## Your goal
Report back every line in the data that includes the string "color".

## Data to use
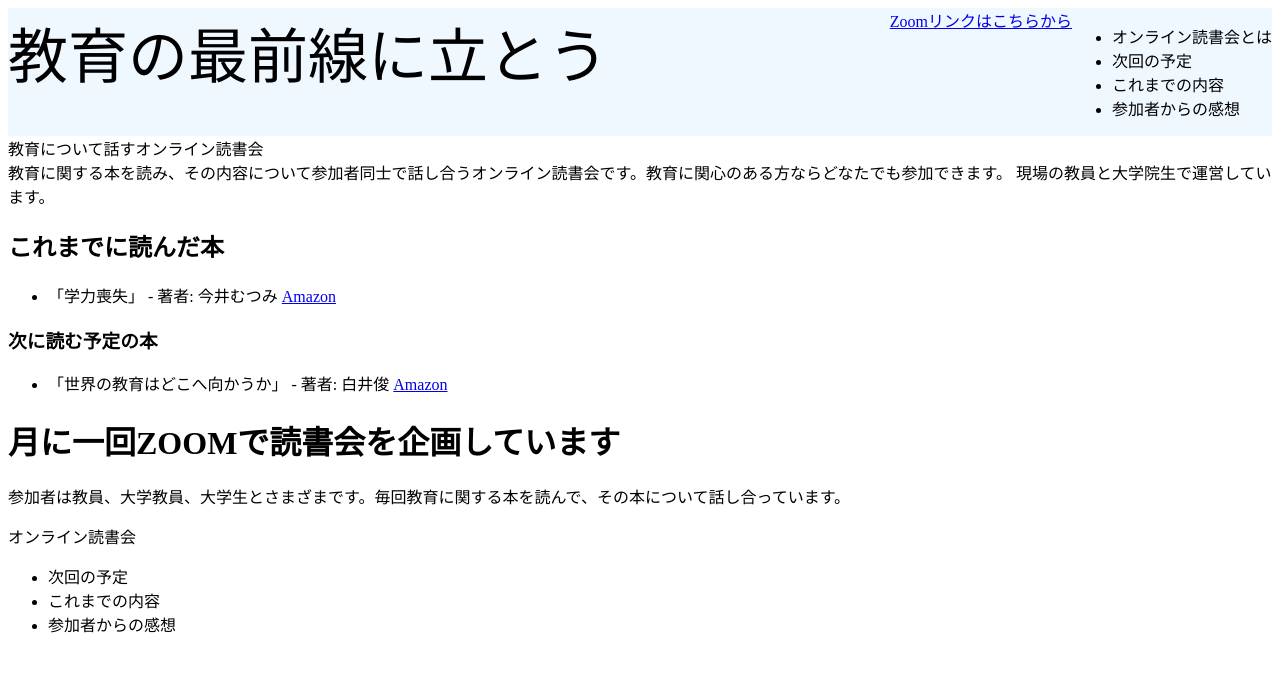
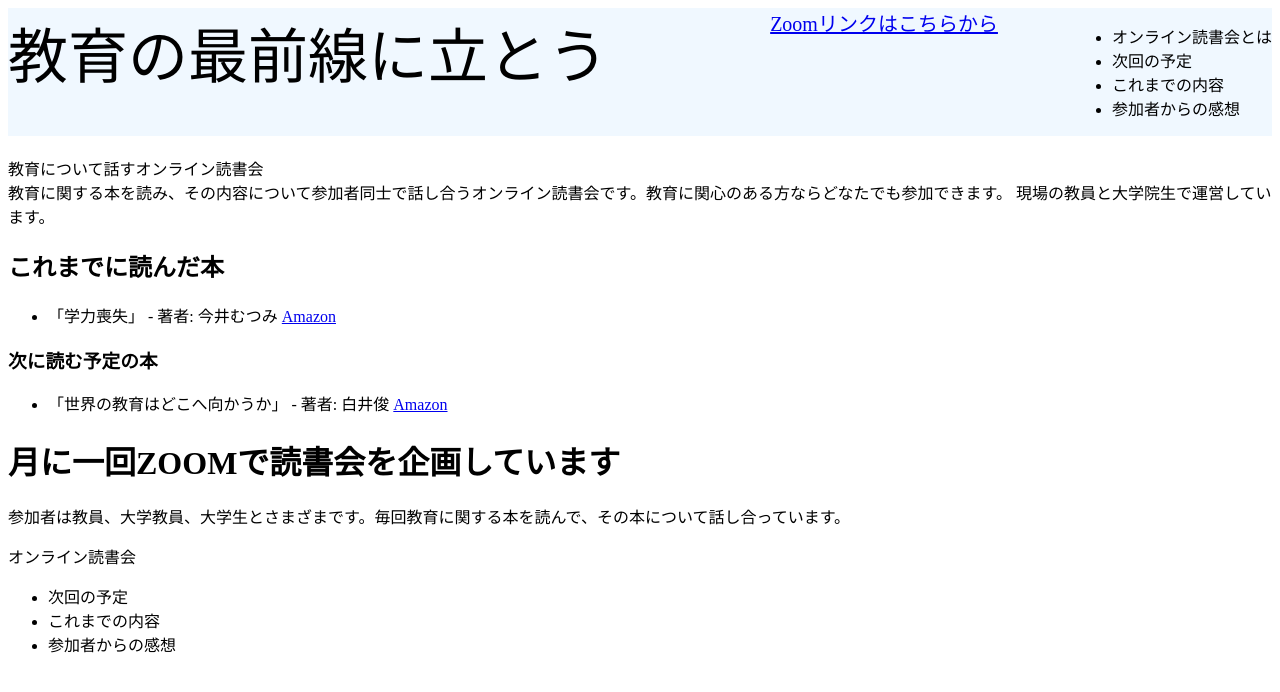
Before and after one commit to SOICHIRO0414/reading-group, a plain HTML site: page index.html in a window 1280 px wide. Drawn offline with Linux system fonts and the light colour scheme.

Commit message:
Format CSS code for consistency and readability

```diff
--- a/style.css
+++ b/style.css
@@ -1,12 +1,25 @@
-body{
-    background-image:url("27158187.jpg");
+body {
+    background-image: url("27158187.jpg");
     background-size: cover;
 }
-.header{
-    background-color:#f0f8ff;
+
+.header {
+    background-color: #f0f8ff;
     display: flex;
 }
-.header-logo{
-    font-size:60px;
+
+.header-logo {
+    font-size: 60px;
     flex: auto;
-    }
+}
+
+.link {
+    font-size: 20px;
+    flex: auto;
+    text-align: center;
+    padding-right: 20px;
+}
+
+.header {
+    margin-bottom: 20px
+}
```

## Response area
-    background-color:#f0f8ff;
+    background-color: #f0f8ff;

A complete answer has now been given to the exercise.